In a residency applicant’s personal statement, I came across this sentence about a doctor working among impoverished rural people: “His presence embodies their equal right to health care.”
Equal right to health care. When speaking about rights, I always hear that one person’s positive right implies an obligation on somebody else’s part to provide something. For instance, one person’s right to health care implies that somebody else has an obligation to provide that care.
The applicant’s quote turns this idea on its head. Our system and government do not recognize a right to health care. But by his presence, the doctor is a witness that, although these people might not be able to pay for health care, these people are valuable, they deserve health care, and he will provide it. The doctor’s presence embodies what our system and government do not acknowledge.
The presence of health care-ers in the most difficult and impoverished and hopeless corners of our society is the testimony that, since the doctor has the obligation to care for all who are patients, everyone has a right to health care. Since, in this country, the right to health care is not guaranteed by our system or our laws, it must be guaranteed by us (I write as a physician), by individuals and groups of care-ers, doctors and nurses and PAs and NPs and therapists who enact others’ right to health care by caring. Our self-acknowledged obligation to care for the sick wordlessly, but eloquently, proclaims that all those whom we serve have an equal right to health care.

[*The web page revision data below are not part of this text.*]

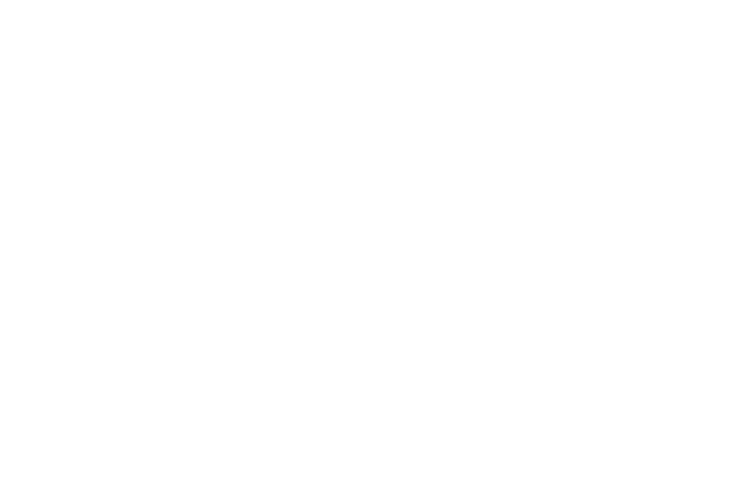
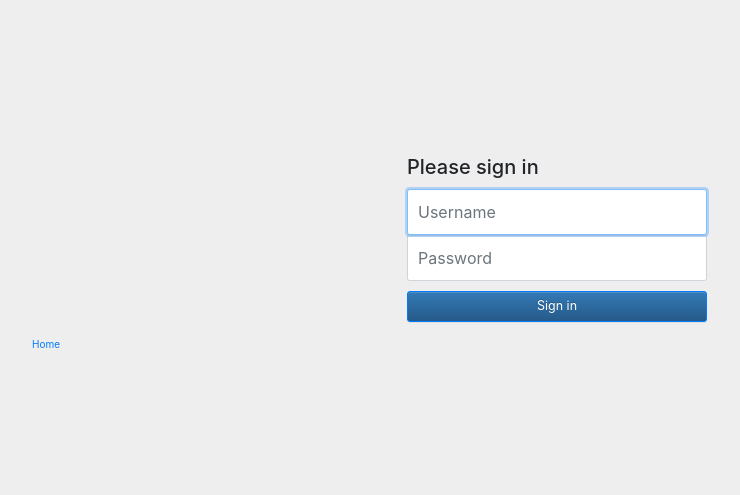
Before and after one commit to predragfalcic/napredne_web_tehnologije, a website: page app/public/login.html in a window 1280 px wide. Shown: the whole page, without its empty margins (83-823 px from the left). Drawn offline with nearby package versions, Linux system fonts and the light colour scheme; files that its build step writes are made by us from their sources.

Commit message:
Dodate html stranice i neke izmene.

```diff
--- a/app/app.js
+++ b/app/app.js
@@ -6,6 +6,8 @@ var bodyParser = require('body-parser');
 var userRouter = require('../app/controller/users');
 var aplikacijaRouter = require('../app/controller/aplikacije');
 var dogadjajRouter = require('../app/controller/dogadjaji');
+
+// var user = require(path.join(__dirname+'/model/Users'));
 
 // konekcija sa bazom
 mongoose.connect('mongodb://localhost/pracenje_gresaka_db')
@@ -17,7 +19,7 @@ app.use(bodyParser.urlencoded({
 }));
 app.use(bodyParser.json());
 
-var port = process.env.PORT || 8181; // na kom portu slusa server
+var port = process.env.PORT || 8080; // na kom portu slusa server
 
 //Prikazivanje html fajlova.
 app.get('/', function(req, res){
--- a/app/public/login.html
+++ b/app/public/login.html
@@ -0,0 +1,58 @@
+<!DOCTYPE html>
+<html lang="en">
+  <head>
+    <meta charset="utf-8">
+    <meta http-equiv="X-UA-Compatible" content="IE=edge">
+    <meta name="viewport" content="width=device-width, initial-scale=1">
+    <!-- The above 3 meta tags *must* come first in the head; any other head content must come *after* these tags -->
+    <meta name="description" content="">
+    <meta name="author" content="">
+    <link rel="icon" href="../../favicon.ico">
+
+    <title>Login</title>
+    <script src="https://ajax.googleapis.com/ajax/libs/jquery/1.11.2/jquery.min.js"></script>
+    <link rel="stylesheet" href="https://maxcdn.bootstrapcdn.com/bootstrap/3.3.1/css/bootstrap.min.css">
+    <link rel="stylesheet" href="https://maxcdn.bootstrapcdn.com/bootstrap/3.3.1/css/bootstrap-theme.min.css">
+    <script src="https://maxcdn.bootstrapcdn.com/bootstrap/3.3.1/js/bootstrap.min.js"></script>
+
+    <!-- Bootstrap core CSS -->
+    <link href="../../dist/css/bootstrap.min.css" rel="stylesheet">
+
+    <!-- IE10 viewport hack for Surface/desktop Windows 8 bug -->
+    <link href="../../assets/css/ie10-viewport-bug-workaround.css" rel="stylesheet">
+
+    <!-- Custom styles for this template -->
+    <link href="../app/public/signin.css" rel="stylesheet">
+
+    <!-- Just for debugging purposes. Don't actually copy these 2 lines! -->
+    <!--[if lt IE 9]><script src="../../assets/js/ie8-responsive-file-warning.js"></script><![endif]-->
+    <script src="../../assets/js/ie-emulation-modes-warning.js"></script>
+
+    <!-- HTML5 shim and Respond.js for IE8 support of HTML5 elements and media queries -->
+    <!--[if lt IE 9]>
+      <script src="https://oss.maxcdn.com/html5shiv/3.7.3/html5shiv.min.js"></script>
+      <script src="https://oss.maxcdn.com/respond/1.4.2/respond.min.js"></script>
+    <![endif]-->
+  </head>
+
+  <body>
+  <div style="margin:100px;">
+    <div class="container">
+
+      <form class="form-signin">
+        <h2 class="form-signin-heading">Please sign in</h2>
+        <label for="inputUsername" class="sr-only">Username</label>
+        <input type="text" id="inputUsername" class="form-control" placeholder="Username" required autofocus>
+        <label for="inputPassword" class="sr-only">Password</label>
+        <input type="password" id="inputPassword" class="form-control" placeholder="Password" required>
+        <button class="btn btn-lg btn-primary btn-block" type="submit">Sign in</button>
+      </form>
+      <a href="/">Home</a>
+
+    </div> <!-- /container -->
+    </div>
+
+    <!-- IE10 viewport hack for Surface/desktop Windows 8 bug -->
+    <script src="../../assets/js/ie10-viewport-bug-workaround.js"></script>
+  </body>
+</html>
--- /dev/null
+++ b/app/public/signin.css
@@ -0,0 +1,40 @@
+body {
+  padding-top: 40px;
+  padding-bottom: 40px;
+  background-color: #eee;
+}
+
+.form-signin {
+  max-width: 330px;
+  padding: 15px;
+  margin: 0 auto;
+}
+.form-signin .form-signin-heading,
+.form-signin .checkbox {
+  margin-bottom: 10px;
+}
+.form-signin .checkbox {
+  font-weight: normal;
+}
+.form-signin .form-control {
+  position: relative;
+  height: auto;
+  -webkit-box-sizing: border-box;
+     -moz-box-sizing: border-box;
+          box-sizing: border-box;
+  padding: 10px;
+  font-size: 16px;
+}
+.form-signin .form-control:focus {
+  z-index: 2;
+}
+.form-signin input[type="email"] {
+  margin-bottom: -1px;
+  border-bottom-right-radius: 0;
+  border-bottom-left-radius: 0;
+}
+.form-signin input[type="password"] {
+  margin-bottom: 10px;
+  border-top-left-radius: 0;
+  border-top-right-radius: 0;
+}
```
Also changed, not shown: app/public/index.html (+4 -4 lines).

The views, opinions and positions expressed by these authors and blogs are theirs and do not necessarily represent that of the Bioethics Research Library and Kennedy Institute of Ethics or Georgetown University.